Blended outcomes for A&O on the gender pay hole, however incapacity disclosure reveals the precise angle
Allen & Overy is the first in its peer group to publish its wage gap statistics. While the gender gap persists, the company has made a positive letter of intent by disclosing its disability pay gap for the first time.
When it comes to the gender pay gap, A&O numbers are inconsistent as the company is moving in the wrong direction when it comes to partner salaries. Women – who make up only 20% of the partnership – are paid on average 18% less than their male counterparts, compared with a difference of 16% last year.
It is worth remembering, however, that the data will collect partner numbers until April 5, 2020 before the May promotion round started. Women currently make up 22% of the partnership. The median gap has also increased to 26% after narrowing to 17% in 2019.
The A&O report comes despite government pressure on companies to publish their statistics this year as they grapple with the increasing business challenges of the coronavirus pandemic.
Disability data shows that with a response rate of 74% among UK employees, 3% identified a disability, which translates into an average wage disadvantage of 20% or 9% taking the median into account.

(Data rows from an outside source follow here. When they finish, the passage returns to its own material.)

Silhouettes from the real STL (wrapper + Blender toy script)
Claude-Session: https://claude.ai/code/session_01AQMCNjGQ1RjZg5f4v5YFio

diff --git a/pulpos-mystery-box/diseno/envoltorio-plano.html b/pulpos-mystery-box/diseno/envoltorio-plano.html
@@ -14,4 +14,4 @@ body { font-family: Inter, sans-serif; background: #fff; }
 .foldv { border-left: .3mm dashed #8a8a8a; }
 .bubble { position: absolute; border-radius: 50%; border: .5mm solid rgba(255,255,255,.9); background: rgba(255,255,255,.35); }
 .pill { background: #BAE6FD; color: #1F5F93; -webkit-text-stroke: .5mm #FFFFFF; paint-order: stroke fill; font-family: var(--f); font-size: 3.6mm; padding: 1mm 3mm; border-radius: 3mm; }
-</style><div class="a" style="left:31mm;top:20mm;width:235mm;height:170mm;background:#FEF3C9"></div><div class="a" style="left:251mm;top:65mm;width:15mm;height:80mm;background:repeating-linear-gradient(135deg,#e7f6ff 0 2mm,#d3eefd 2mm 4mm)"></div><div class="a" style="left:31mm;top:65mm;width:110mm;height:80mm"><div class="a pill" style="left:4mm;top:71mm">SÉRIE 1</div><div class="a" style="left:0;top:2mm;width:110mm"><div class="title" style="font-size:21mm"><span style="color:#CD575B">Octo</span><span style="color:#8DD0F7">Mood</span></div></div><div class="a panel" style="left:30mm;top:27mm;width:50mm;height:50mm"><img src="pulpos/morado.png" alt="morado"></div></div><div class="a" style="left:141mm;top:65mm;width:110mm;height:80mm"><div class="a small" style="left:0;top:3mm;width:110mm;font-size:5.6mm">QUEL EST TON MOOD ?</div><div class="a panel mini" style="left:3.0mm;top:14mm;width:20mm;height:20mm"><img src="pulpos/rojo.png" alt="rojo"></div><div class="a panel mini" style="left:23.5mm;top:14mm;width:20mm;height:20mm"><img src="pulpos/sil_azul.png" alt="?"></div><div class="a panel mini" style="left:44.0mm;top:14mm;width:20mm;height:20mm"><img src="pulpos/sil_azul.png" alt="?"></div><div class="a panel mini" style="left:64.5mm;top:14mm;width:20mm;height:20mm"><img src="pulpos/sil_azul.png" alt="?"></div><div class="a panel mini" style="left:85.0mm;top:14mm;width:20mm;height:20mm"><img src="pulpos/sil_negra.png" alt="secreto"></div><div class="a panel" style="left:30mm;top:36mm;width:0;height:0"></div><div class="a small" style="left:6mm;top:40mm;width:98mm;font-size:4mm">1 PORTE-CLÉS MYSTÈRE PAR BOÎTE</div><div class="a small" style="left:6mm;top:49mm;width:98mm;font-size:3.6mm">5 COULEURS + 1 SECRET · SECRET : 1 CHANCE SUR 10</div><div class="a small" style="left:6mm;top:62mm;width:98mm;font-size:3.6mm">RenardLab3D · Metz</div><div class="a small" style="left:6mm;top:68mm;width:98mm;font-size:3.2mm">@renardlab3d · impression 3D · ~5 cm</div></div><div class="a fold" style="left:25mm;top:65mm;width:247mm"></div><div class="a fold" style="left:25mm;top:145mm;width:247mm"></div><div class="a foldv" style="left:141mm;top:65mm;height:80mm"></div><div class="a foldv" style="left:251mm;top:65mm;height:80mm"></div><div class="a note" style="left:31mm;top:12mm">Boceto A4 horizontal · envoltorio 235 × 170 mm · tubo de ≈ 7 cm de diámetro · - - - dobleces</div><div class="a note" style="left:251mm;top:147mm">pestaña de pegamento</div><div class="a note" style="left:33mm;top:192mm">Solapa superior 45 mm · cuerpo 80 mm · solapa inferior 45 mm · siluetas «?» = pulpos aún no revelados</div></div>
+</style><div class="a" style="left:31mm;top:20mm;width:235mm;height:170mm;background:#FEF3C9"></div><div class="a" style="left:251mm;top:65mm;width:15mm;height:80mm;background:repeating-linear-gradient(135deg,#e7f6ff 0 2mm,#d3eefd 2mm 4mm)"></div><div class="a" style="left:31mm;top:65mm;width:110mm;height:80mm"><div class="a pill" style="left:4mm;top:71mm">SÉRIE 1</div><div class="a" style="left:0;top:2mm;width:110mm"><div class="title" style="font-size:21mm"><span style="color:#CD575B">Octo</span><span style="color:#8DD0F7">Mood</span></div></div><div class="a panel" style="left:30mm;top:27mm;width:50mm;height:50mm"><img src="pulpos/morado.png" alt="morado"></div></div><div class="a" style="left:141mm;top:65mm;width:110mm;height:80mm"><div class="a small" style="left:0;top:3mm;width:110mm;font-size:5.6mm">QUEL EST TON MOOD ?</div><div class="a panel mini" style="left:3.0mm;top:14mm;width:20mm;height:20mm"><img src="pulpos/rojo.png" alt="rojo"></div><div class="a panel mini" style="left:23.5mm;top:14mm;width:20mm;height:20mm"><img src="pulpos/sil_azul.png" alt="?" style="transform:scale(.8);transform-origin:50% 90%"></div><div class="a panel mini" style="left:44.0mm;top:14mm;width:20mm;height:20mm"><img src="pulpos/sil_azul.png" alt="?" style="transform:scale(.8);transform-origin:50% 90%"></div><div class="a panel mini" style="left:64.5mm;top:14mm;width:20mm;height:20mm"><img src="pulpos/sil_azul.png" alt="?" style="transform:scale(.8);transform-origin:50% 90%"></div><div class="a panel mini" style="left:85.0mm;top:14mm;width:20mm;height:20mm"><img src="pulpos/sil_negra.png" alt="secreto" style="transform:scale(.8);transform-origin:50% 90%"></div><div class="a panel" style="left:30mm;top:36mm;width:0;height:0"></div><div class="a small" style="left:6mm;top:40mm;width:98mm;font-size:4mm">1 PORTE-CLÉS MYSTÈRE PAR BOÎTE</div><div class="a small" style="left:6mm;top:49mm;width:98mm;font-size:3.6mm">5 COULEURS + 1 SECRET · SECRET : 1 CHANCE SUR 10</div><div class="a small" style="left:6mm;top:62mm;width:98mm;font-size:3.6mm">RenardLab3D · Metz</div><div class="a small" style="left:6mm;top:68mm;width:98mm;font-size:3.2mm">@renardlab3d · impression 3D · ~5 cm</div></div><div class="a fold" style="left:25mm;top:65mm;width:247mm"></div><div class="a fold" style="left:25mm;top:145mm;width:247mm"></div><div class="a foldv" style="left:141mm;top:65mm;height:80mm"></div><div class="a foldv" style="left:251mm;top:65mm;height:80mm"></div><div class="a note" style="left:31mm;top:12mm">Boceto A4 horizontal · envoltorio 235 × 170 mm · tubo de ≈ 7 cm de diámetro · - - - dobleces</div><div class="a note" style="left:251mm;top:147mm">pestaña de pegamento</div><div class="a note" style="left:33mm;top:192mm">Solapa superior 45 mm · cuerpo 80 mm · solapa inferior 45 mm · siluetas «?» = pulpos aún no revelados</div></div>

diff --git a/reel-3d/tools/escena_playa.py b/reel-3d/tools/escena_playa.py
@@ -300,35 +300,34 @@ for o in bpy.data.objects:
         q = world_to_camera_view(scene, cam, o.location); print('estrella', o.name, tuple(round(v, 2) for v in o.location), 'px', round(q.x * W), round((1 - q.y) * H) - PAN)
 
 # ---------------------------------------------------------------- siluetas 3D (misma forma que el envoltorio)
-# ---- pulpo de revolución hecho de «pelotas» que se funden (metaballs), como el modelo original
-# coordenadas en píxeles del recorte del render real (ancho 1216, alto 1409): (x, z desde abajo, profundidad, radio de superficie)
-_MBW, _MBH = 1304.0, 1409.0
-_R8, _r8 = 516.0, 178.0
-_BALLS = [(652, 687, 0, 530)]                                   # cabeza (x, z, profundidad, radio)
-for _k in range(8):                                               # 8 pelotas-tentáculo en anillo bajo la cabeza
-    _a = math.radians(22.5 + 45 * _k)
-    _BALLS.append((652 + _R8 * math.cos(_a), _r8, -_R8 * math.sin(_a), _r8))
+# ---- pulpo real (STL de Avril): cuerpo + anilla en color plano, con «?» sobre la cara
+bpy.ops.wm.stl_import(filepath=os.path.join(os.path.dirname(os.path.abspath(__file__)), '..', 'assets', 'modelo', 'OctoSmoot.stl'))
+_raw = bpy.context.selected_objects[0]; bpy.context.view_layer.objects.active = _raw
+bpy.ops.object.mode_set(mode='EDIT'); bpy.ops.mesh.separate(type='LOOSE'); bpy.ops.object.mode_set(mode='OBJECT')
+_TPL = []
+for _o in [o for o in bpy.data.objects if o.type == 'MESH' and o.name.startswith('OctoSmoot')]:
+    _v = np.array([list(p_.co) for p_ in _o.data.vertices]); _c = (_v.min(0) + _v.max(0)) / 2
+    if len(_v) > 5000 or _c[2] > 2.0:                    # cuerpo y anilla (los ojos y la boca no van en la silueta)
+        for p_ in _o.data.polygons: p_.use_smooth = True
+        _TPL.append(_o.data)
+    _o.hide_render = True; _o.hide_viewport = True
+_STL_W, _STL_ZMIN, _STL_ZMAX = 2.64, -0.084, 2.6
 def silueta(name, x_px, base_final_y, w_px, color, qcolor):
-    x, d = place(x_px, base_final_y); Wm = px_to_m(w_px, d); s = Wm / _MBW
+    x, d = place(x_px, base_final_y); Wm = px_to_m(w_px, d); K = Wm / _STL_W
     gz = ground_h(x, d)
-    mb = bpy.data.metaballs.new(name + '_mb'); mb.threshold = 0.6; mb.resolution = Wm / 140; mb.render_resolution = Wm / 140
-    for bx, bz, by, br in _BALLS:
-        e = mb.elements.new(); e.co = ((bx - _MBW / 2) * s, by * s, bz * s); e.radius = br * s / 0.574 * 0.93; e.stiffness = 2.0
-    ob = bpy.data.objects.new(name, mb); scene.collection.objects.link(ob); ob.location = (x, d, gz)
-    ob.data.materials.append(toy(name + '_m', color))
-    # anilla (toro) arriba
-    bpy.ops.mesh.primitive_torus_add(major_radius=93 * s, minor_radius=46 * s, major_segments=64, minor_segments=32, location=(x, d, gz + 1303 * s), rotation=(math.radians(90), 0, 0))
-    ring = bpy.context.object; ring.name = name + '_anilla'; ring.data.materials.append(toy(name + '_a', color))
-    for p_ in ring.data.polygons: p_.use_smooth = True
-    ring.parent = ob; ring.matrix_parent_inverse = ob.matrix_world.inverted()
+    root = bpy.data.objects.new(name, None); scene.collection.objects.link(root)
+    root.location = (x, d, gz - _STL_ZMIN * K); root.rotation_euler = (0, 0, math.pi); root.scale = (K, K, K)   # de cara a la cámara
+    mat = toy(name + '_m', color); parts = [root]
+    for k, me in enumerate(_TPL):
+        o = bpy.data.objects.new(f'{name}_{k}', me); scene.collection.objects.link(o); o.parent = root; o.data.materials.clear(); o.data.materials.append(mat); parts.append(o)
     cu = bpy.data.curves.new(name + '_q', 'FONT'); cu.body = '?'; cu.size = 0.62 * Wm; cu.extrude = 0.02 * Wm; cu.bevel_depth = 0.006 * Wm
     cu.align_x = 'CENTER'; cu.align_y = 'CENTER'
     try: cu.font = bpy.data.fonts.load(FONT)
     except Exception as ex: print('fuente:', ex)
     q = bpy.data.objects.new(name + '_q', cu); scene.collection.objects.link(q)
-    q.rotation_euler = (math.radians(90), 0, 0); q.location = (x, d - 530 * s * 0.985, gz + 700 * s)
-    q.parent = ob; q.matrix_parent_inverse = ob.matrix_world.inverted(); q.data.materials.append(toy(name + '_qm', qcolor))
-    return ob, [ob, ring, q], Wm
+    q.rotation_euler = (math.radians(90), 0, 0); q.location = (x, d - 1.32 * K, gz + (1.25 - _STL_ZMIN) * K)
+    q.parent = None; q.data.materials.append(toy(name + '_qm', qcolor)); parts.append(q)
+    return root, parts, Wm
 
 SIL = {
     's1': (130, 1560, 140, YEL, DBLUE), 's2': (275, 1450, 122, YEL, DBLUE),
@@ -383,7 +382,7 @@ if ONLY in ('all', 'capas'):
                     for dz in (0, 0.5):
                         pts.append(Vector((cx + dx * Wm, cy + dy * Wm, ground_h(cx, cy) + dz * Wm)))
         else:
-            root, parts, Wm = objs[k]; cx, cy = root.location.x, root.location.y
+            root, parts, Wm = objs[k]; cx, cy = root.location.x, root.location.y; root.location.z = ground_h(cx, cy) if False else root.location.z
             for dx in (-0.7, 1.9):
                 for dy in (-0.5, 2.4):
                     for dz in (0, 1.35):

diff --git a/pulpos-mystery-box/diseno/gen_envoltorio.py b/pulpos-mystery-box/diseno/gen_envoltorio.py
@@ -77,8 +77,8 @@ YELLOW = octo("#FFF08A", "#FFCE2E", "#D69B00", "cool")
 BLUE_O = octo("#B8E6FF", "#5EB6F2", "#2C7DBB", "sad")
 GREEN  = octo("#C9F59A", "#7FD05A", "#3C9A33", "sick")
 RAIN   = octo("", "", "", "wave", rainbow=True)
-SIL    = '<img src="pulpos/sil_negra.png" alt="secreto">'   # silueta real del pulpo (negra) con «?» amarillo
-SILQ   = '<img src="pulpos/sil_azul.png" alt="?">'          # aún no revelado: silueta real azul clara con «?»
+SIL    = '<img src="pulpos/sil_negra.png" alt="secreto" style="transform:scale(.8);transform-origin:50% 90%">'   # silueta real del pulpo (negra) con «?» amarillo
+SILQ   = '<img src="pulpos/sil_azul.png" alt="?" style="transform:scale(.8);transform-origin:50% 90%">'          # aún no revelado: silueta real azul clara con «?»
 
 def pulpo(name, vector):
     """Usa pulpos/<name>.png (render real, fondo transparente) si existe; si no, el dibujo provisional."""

The combined employee and partner numbers have improved nominally compared to the previous year. The average gender pay gap closed from 61.5% in 2019 to 60%, although the median rose to 46% from 44% in the previous year.
The ethnic numbers are based on 96% of employees in the UK responding and show that black, Asian or ethnic minority workers are paid 22% less on average, while the median is 41% in favor of ethnic minorities.
The company reported that 74% of employees recorded sexual orientation and 5% identified as LGBT +. On average, those who identify as LGBT + earn 8% more, while the median disadvantages them 10%.
In 2018, A&O redoubled its diversity efforts, including opening a so-called “hub” office in south-west London’s Vauxhall to facilitate remote working. This initiative was later abandoned due to a lack of interest. The senior partner Wim Dejonghe also stipulated that 30% of the partnership candidates should be women from 2021. In this year’s partnership campaigns, 45% of the new partners were women.
The company’s stated goal of having 30% of its board of directors women has now been achieved, while 31% of its executive committee are now women. 50% of the A&O risk committee are female and 42% of the employees and the performance committee are female.
A&O wanted progress to lead to an increase in the overall proportion of female partners and work towards an initial target of 30% globally. Sasha Hardman, Global HR Director of A&O said: ‘During a crisis there is a risk that diversity and inclusion will be less of a priority, but we are determined not to let that happen. We have continued our action in this important area over the past few months during the pandemic and our focus is on continuing to delve into the issues to bring about positive change within the A&O. ‘